Bearing this in mind, having a single default pool is the last thing you want IMHO:
There are exceptions to this of course, like if you work on a single system (loosely defined, like a single product or a single suite of applications) or if you have a massive, horizontal team across the company.
Otherwise pulling all the resources together can be a bit of a nightmare, especially if company policy gets in the way – what if each development group/product team/etc. needs to provide hardware for their pools?
Breaking this down means you can create pools based on corporate organisation (build/division/team/whatever), on products (one pool per product or service) or on geography.
Performance should be taken into account in any case: you can add custom capabilities marking something special about your machines:
Do you need a CUDA-enabled build agent for some SDKs you are using? Add a capability. Is your codebase so legacy or massive that takes advantage of fast, NVMe SSDs? Add a capability.

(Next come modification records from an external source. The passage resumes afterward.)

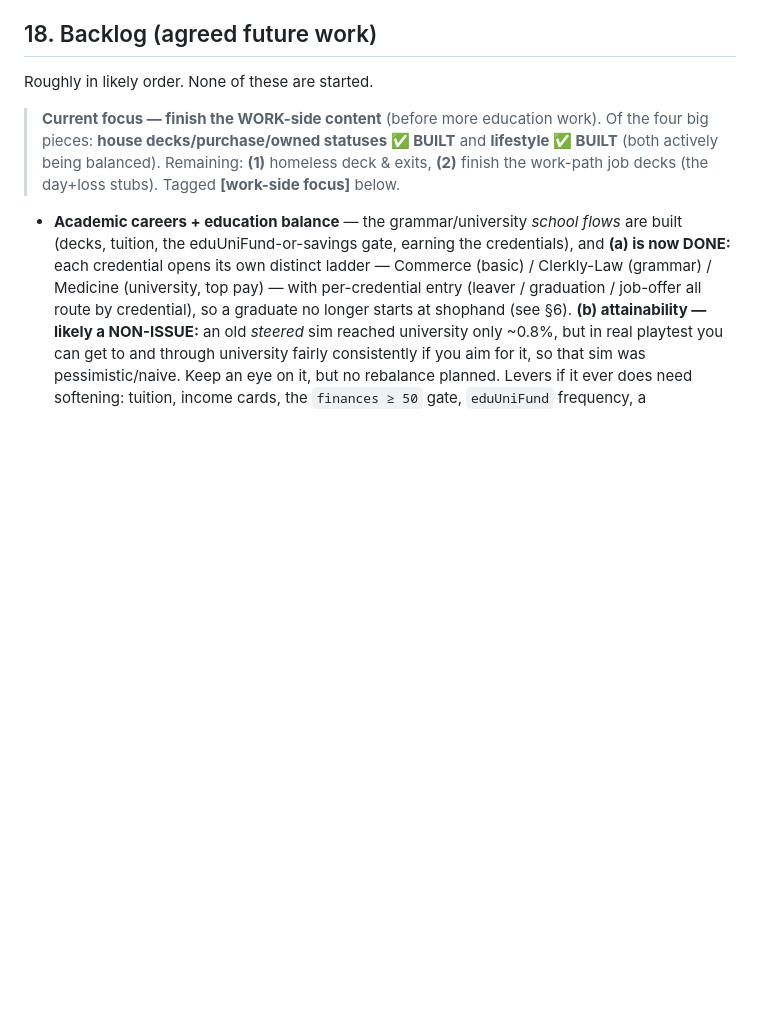
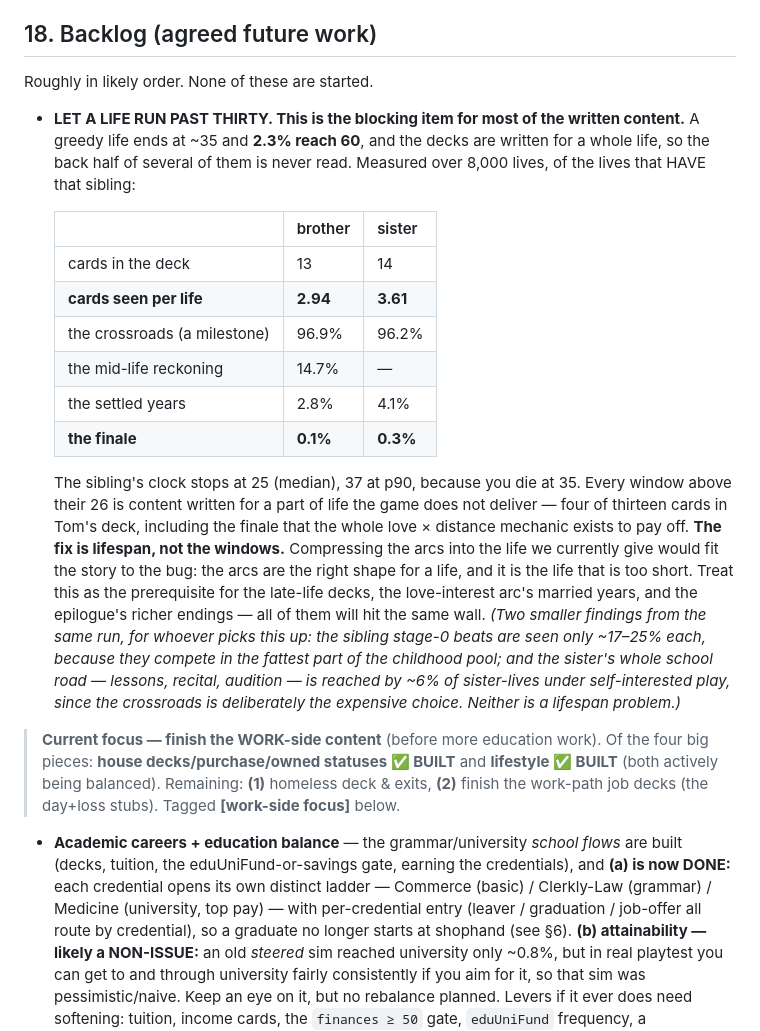
Before and after one commit to luke-giddings/CardsOfLife, a Markdown page: docs/DESIGN.md, the part around the change. Rendered like a GitHub page; blank space fills up the shorter version.

Commit message:
Backlog: living past thirty is what the late decks are waiting on
Records the measurement behind it rather than the conclusion alone. Of
the lives that have that sibling, over 8,000 runs: 2.94 of Tom's 13 cards
are seen and 3.61 of Sarah's 14. The crossroads fires in 97% because it
is a milestone; the settled years in 2.8%; the finale in 0.1%.

The cause is not the windows. The sibling's clock stops at 25 (median),
37 at p90, because you die at 35 — so every window above their 26 is
written for a part of life the game does not deliver.

I proposed compressing the arcs to fit. That was fitting the story to the
bug: the arcs are the right shape for a life and it is the life that is
too short. Noted as the prerequisite for the late-life decks, the
love-interest arc's married years, and the richer endings, all of which
hit the same wall.

Two smaller findings from the same run are recorded with it, neither of
them a lifespan problem: the sibling stage-0 beats are seen only ~17-25%
each because they land in the fattest part of the childhood pool, and the
sister's whole school road is reached by ~6% of sister-lives under
self-interested play.

Co-Authored-By: Claude Opus 5 <noreply@anthropic.com>
Claude-Session: https://claude.ai/code/session_01GspcdJYPCh2Fs6La7H1t47

```diff
--- a/docs/DESIGN.md
+++ b/docs/DESIGN.md
@@ -1128,6 +1128,36 @@ estate, having lived comfortably, aged 71."* No arithmetic.
 ## 18. Backlog (agreed future work)
 
 Roughly in likely order. None of these are started.
+
+- **LET A LIFE RUN PAST THIRTY. This is the blocking item for most of the
+  written content.** A greedy life ends at ~35 and **2.3% reach 60**, and the
+  decks are written for a whole life, so the back half of several of them is
+  never read. Measured over 8,000 lives, of the lives that HAVE that sibling:
+
+  | | brother | sister |
+  |---|---|---|
+  | cards in the deck | 13 | 14 |
+  | **cards seen per life** | **2.94** | **3.61** |
+  | the crossroads (a milestone) | 96.9% | 96.2% |
+  | the mid-life reckoning | 14.7% | — |
+  | the settled years | 2.8% | 4.1% |
+  | **the finale** | **0.1%** | **0.3%** |
+
+  The sibling's clock stops at 25 (median), 37 at p90, because you die at 35.
+  Every window above their 26 is content written for a part of life the game
+  does not deliver — four of thirteen cards in Tom's deck, including the finale
+  that the whole love × distance mechanic exists to pay off.
+  **The fix is lifespan, not the windows.** Compressing the arcs into the life we
+  currently give would fit the story to the bug: the arcs are the right shape for
+  a life, and it is the life that is too short. Treat this as the prerequisite for
+  the late-life decks, the love-interest arc's married years, and the epilogue's
+  richer endings — all of them will hit the same wall.
+  *(Two smaller findings from the same run, for whoever picks this up: the
+  sibling stage-0 beats are seen only ~17–25% each, because they compete in the
+  fattest part of the childhood pool; and the sister's whole school road —
+  lessons, recital, audition — is reached by ~6% of sister-lives under
+  self-interested play, since the crossroads is deliberately the expensive
+  choice. Neither is a lifespan problem.)*
 
 > **Current focus — finish the WORK-side content** (before more education work).
 > Of the four big pieces: **house decks/purchase/owned statuses ✅ BUILT** and
```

You get the gist of it after a while.
That becomes very nice, because with capabilities you can define your perfect build requirements when you trigger the build, and the system is going to choose the one that has all you need – saving you the hassle of manually finding what you need.
Maintaining these Build Agents is also important – that is why a Maintenance Job can be scheduled to clean up the _work folder in the agent:
This can have an impact on your pools – that is why you can specify that only a certain percentage is going to undergo the job at once. Everything is also audited, in case you need to track down things going south.